It should be noted that the ferry is not designed for passengers. It is very similar to those used to ferry vehicles between Portsmouth and the Isle of Wight. Basically a roll on, roll off ferry,  with ramps at each end. No comfy seats.

By the time we arrived at Chora Sfakion and found our coach the light was beginning to fade. We joined a long convoy of coaches snaking their way up the mountainside. Riding our coach, experiencing endless hairpin bends in the dark, was not a very relaxing journey. The further on into the mountains we travelled, the more I became aware that our coach was not one hundred percent. Eventually, as we ground our way out of a small village, the beast came to a complete standstill. Imagine the sinking feeling knowing your coach has just broken down, especially when your coach at the beginning of the day had also broken down.

In this instance the driver not only clambered underneath but also took up the floor boards inside the coach.

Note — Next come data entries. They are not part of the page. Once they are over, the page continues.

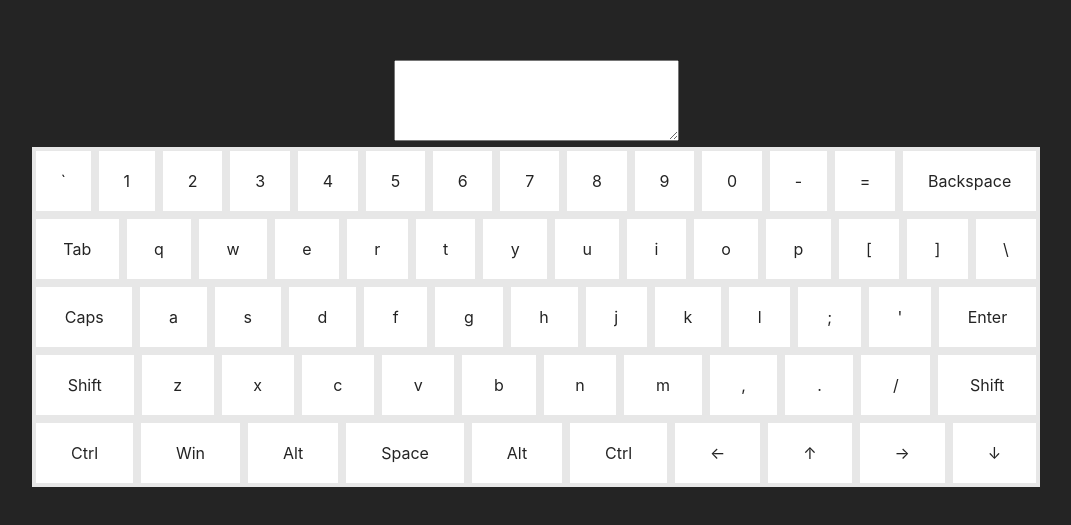
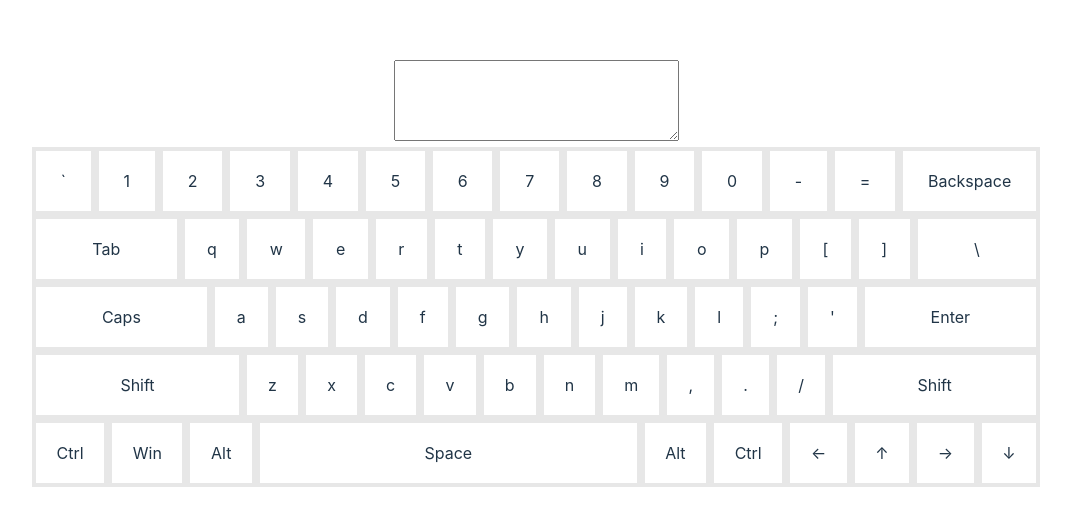
Before and after one commit to loonlylokly/virtual-keyboard, a website built with Vite: page index.html in a window 1280 px wide. Shown: the part 127-652 px from the top of the page, without its empty margins (104-1175 px from the left). Built offline with nearby package versions, Linux system fonts and the light colour scheme.

Commit message:
feat: add few styles, fix tsconfig

```diff
--- a/src/style.css
+++ b/src/style.css
@@ -71,3 +71,46 @@ h1 {
   z-index: 5;
   user-select: none;
 }
+
+.tab {
+  flex-grow: 5;
+}
+
+.slash {
+  flex-grow: 5;
+}
+
+.caps_lock {
+  flex-grow: 6;
+}
+
+.enter {
+  flex-grow: 6;
+}
+
+.shift_left, .shift_right {
+  flex-grow: 8;
+}
+
+.space {
+  max-width: 600px;
+  flex-grow: 16;
+}
+
+.active {
+  background-color: #333;
+  color: #fff;
+}
+
+@media (prefers-color-scheme: light) {
+  :root {
+    color: #213547;
+    background-color: #ffffff;
+  }
+  a:hover {
+    color: #747bff;
+  }
+  button {
+    background-color: #f9f9f9;
+  }
+}
--- a/tsconfig.json
+++ b/tsconfig.json
@@ -7,9 +7,7 @@
     "skipLibCheck": true,
 
     /* Bundler mode */
-    "moduleResolution": "bundler",
-    "allowImportingTsExtensions": true,
-    "resolveJsonModule": true,
+    "moduleResolution": "node",
     "isolatedModules": true,
     "noEmit": true,
 
```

With much banging and muttering all was declared well. Floor boards replaced and the coach was back underway.

We did, eventually, arrive back in Malia, at around 23:30. We were tired, hungry and thirsty.

Gerry and I headed over to our hotel where after a quick cup of tea we crashed into bed.

Other Stuff

This post probably makes it seem like all we did was the gorge. And, of course, that isn’t true. We did all the usual touristy things too.

We did a coach trip to Knossos and the associated museum in Heraklion.

We did a boat trip from Agios Nikolaos to Spinalonga.

We hired a car, visited Vai beach which features the largest natural palm forest in Europe. Is called the “Bounty Beach” as it is said that this is where the famous Bounty bar adverts were filmed. Needless to say it was quite disappointing, commercialised and crowded. There are counter claims as to where the filming actually took place.

While we had the car we also toured the Lasithi Plateau, a trip which gave spectacular views out over the island and, as I recall, gave us the cheapest meal of the holiday. A greek salad, a bowl of some kind of meat stew and a beer. All in for around £5 for two.

Sorry about the photo quality. I can’t remember what camera I had at the time. Certainly it was pre-digital and may even have been in my pre-SLR days.